Should the word "metrics" occur in a line of the records, copy that line.

SUPPLIED ENTRIES below:

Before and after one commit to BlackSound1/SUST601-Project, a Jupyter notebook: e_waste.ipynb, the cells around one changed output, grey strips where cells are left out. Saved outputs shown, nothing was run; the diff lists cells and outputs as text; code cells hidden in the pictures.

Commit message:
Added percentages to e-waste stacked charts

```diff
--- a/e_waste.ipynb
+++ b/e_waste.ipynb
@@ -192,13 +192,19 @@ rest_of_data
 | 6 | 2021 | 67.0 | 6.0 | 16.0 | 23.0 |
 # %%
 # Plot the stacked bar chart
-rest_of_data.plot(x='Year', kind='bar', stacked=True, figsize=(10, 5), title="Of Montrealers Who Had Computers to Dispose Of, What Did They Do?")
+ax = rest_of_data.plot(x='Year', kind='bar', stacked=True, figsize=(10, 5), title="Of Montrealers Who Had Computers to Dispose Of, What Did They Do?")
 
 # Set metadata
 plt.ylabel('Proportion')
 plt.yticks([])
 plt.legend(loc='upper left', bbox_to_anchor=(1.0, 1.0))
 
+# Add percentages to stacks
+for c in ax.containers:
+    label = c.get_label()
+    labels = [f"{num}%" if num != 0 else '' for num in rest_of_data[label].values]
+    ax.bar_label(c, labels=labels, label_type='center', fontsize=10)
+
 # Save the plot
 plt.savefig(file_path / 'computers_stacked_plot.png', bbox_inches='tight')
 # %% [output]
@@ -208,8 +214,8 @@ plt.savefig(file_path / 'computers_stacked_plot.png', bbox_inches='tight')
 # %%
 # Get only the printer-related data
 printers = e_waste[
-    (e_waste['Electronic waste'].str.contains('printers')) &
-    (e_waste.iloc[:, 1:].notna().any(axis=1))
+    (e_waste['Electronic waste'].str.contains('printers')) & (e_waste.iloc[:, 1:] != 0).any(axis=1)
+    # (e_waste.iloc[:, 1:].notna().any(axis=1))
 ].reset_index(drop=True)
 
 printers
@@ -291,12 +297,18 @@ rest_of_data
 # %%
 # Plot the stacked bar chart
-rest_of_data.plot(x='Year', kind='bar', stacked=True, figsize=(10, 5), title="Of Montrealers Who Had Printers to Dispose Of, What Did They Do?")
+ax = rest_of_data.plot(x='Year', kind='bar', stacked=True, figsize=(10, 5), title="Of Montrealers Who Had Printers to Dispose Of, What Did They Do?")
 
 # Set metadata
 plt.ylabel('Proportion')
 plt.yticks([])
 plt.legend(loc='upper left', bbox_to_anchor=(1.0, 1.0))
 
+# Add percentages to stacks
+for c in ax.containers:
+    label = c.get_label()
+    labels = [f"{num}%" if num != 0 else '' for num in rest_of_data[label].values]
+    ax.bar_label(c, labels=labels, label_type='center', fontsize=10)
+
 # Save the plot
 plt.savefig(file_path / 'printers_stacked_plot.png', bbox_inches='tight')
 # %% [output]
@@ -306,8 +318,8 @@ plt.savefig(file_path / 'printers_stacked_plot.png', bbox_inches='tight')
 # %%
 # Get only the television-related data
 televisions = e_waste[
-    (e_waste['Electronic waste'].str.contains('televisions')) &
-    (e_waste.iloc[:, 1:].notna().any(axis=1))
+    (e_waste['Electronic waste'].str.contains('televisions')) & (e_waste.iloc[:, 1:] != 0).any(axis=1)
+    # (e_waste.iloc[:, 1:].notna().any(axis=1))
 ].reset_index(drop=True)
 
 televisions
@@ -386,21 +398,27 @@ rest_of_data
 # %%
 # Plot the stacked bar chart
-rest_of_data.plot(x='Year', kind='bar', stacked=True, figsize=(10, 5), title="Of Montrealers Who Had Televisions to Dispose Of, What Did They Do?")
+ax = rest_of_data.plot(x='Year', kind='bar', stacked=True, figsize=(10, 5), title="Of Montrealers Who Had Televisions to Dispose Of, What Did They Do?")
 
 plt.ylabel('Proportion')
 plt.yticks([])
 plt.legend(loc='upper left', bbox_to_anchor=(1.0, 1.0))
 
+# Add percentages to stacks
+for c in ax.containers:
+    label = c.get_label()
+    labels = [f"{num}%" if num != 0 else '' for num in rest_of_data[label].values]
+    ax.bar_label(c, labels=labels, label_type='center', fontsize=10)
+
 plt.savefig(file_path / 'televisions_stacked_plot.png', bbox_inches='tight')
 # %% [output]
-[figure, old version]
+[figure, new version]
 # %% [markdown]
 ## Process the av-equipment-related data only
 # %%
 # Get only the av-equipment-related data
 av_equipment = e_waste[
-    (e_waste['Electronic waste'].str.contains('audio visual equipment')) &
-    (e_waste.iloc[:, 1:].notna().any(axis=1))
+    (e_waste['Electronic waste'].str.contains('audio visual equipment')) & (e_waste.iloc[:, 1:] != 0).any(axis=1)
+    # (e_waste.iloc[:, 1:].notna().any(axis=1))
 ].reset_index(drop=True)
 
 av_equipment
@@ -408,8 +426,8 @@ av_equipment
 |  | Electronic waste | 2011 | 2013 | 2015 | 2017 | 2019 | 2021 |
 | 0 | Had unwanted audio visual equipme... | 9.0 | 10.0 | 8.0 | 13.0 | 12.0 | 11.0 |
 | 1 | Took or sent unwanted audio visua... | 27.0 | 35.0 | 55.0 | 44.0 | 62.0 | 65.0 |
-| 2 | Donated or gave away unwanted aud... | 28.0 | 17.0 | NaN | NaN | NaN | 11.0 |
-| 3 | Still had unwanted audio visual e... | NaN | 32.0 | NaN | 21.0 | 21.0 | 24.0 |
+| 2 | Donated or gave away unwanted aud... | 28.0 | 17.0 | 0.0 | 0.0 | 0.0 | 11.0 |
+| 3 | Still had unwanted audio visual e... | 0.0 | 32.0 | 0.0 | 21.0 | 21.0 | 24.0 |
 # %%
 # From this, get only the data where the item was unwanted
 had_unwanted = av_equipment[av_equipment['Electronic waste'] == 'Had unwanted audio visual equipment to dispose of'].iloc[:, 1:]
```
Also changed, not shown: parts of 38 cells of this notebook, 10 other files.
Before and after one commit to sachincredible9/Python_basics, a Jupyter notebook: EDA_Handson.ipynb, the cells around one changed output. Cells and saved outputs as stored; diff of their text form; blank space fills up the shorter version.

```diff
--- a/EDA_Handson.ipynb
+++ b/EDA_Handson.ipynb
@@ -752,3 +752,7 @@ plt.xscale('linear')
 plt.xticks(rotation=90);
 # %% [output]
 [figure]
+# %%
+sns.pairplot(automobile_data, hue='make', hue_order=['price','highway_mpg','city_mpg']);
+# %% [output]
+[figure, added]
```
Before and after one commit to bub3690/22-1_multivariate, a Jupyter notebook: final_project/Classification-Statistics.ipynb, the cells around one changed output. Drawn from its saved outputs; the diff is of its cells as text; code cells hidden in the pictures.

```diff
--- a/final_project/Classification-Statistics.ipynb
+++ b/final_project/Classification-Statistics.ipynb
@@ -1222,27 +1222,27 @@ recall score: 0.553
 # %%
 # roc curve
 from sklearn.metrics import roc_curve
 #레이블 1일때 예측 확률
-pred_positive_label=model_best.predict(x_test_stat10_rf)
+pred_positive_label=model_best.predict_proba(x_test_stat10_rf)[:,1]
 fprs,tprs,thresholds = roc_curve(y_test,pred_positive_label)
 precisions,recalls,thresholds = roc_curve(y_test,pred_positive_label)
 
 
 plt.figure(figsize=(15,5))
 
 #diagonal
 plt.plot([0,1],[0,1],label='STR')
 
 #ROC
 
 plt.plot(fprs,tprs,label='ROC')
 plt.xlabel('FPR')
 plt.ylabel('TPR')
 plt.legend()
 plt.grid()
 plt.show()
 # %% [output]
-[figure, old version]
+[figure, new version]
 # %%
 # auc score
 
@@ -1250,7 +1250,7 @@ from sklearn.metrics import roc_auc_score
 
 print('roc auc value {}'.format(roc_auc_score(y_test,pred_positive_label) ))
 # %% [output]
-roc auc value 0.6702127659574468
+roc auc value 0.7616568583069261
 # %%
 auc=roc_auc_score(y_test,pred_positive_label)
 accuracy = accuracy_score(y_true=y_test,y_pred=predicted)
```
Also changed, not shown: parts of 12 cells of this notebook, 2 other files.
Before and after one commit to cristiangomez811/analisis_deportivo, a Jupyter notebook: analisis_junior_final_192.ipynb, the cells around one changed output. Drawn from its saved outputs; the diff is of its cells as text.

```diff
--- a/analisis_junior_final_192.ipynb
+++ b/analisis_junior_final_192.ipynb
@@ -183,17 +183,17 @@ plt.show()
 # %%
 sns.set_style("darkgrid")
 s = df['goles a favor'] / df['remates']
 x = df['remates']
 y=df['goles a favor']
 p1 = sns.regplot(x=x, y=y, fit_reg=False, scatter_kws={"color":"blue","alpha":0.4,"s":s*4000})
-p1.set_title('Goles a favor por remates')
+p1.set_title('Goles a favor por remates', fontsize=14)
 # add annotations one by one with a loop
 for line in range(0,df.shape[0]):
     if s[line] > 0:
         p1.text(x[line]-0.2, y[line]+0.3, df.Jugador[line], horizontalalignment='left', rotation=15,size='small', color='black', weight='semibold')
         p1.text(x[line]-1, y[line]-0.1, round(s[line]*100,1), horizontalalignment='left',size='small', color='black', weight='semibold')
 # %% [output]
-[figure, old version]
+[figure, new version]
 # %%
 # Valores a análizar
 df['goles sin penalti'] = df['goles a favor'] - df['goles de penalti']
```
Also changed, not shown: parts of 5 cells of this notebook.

End of SUPPLIED ENTRIES.

### WORKED SOLUTION
 from sklearn.metrics import roc_curve
@@ -1250,7 +1250,7 @@ from sklearn.metrics import roc_auc_score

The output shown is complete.